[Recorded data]
----

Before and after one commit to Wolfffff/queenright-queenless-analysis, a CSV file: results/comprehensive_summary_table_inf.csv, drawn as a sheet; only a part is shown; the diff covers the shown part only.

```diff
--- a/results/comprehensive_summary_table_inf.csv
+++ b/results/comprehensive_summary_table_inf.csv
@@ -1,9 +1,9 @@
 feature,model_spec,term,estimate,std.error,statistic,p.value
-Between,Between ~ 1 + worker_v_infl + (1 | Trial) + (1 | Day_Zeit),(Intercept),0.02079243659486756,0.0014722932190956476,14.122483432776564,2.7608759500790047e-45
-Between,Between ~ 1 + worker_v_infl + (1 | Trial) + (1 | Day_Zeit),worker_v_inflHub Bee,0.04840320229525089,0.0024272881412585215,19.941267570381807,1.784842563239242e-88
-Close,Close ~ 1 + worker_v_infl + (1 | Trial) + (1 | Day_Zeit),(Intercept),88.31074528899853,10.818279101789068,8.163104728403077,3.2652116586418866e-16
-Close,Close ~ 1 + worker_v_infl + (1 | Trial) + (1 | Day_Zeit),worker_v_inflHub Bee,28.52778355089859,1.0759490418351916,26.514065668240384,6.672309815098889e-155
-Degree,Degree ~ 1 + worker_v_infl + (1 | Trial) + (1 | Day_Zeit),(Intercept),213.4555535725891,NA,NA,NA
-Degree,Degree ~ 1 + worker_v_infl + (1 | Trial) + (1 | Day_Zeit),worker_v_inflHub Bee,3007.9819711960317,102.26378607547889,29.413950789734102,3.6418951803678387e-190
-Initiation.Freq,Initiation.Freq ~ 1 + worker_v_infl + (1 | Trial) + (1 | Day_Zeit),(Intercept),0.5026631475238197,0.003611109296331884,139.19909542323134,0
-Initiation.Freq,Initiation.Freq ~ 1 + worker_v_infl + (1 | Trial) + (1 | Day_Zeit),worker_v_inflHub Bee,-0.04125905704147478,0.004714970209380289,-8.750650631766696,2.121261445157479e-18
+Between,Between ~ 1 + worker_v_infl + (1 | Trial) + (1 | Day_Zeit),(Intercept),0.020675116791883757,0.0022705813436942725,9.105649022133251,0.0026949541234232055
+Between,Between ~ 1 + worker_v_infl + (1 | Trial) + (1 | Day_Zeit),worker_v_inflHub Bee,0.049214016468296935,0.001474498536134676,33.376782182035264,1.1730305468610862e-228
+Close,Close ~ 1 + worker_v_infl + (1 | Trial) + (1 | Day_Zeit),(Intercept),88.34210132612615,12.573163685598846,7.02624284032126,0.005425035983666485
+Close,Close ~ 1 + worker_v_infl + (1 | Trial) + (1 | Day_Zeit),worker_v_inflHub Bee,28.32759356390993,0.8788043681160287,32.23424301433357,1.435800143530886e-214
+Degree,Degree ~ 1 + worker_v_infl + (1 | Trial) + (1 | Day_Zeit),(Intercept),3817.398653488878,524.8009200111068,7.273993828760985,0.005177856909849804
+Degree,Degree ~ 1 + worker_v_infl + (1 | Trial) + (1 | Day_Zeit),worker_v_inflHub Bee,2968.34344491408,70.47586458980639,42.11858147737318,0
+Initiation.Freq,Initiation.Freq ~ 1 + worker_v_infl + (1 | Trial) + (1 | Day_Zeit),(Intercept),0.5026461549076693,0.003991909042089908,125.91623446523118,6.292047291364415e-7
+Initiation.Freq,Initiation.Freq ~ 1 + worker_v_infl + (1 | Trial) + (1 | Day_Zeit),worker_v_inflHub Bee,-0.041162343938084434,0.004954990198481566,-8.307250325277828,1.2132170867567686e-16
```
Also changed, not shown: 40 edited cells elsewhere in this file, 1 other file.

----

• **Directions**
Copy each line above that contains the string "Intercept".

• **Solution for this task**
-Between,Between ~ 1 + worker_v_infl + (1 | Trial) + (1 | Day_Zeit),(Intercept),0.02079243659486756,0.0014722932190956476,14.122483432776564,2.7608759500790047e-45
-Close,Close ~ 1 + worker_v_infl + (1 | Trial) + (1 | Day_Zeit),(Intercept),88.31074528899853,10.818279101789068,8.163104728403077,3.2652116586418866e-16
-Degree,Degree ~ 1 + worker_v_infl + (1 | Trial) + (1 | Day_Zeit),(Intercept),213.4555535725891,NA,NA,NA
-Initiation.Freq,Initiation.Freq ~ 1 + worker_v_infl + (1 | Trial) + (1 | Day_Zeit),(Intercept),0.5026631475238197,0.003611109296331884,139.19909542323134,0
+Between,Between ~ 1 + worker_v_infl + (1 | Trial) + (1 | Day_Zeit),(Intercept),0.020675116791883757,0.0022705813436942725,9.105649022133251,0.0026949541234232055
+Close,Close ~ 1 + worker_v_infl + (1 | Trial) + (1 | Day_Zeit),(Intercept),88.34210132612615,12.573163685598846,7.02624284032126,0.005425035983666485
+Degree,Degree ~ 1 + worker_v_infl + (1 | Trial) + (1 | Day_Zeit),(Intercept),3817.398653488878,524.8009200111068,7.273993828760985,0.005177856909849804
+Initiation.Freq,Initiation.Freq ~ 1 + worker_v_infl + (1 | Trial) + (1 | Day_Zeit),(Intercept),0.5026461549076693,0.003991909042089908,125.91623446523118,6.292047291364415e-7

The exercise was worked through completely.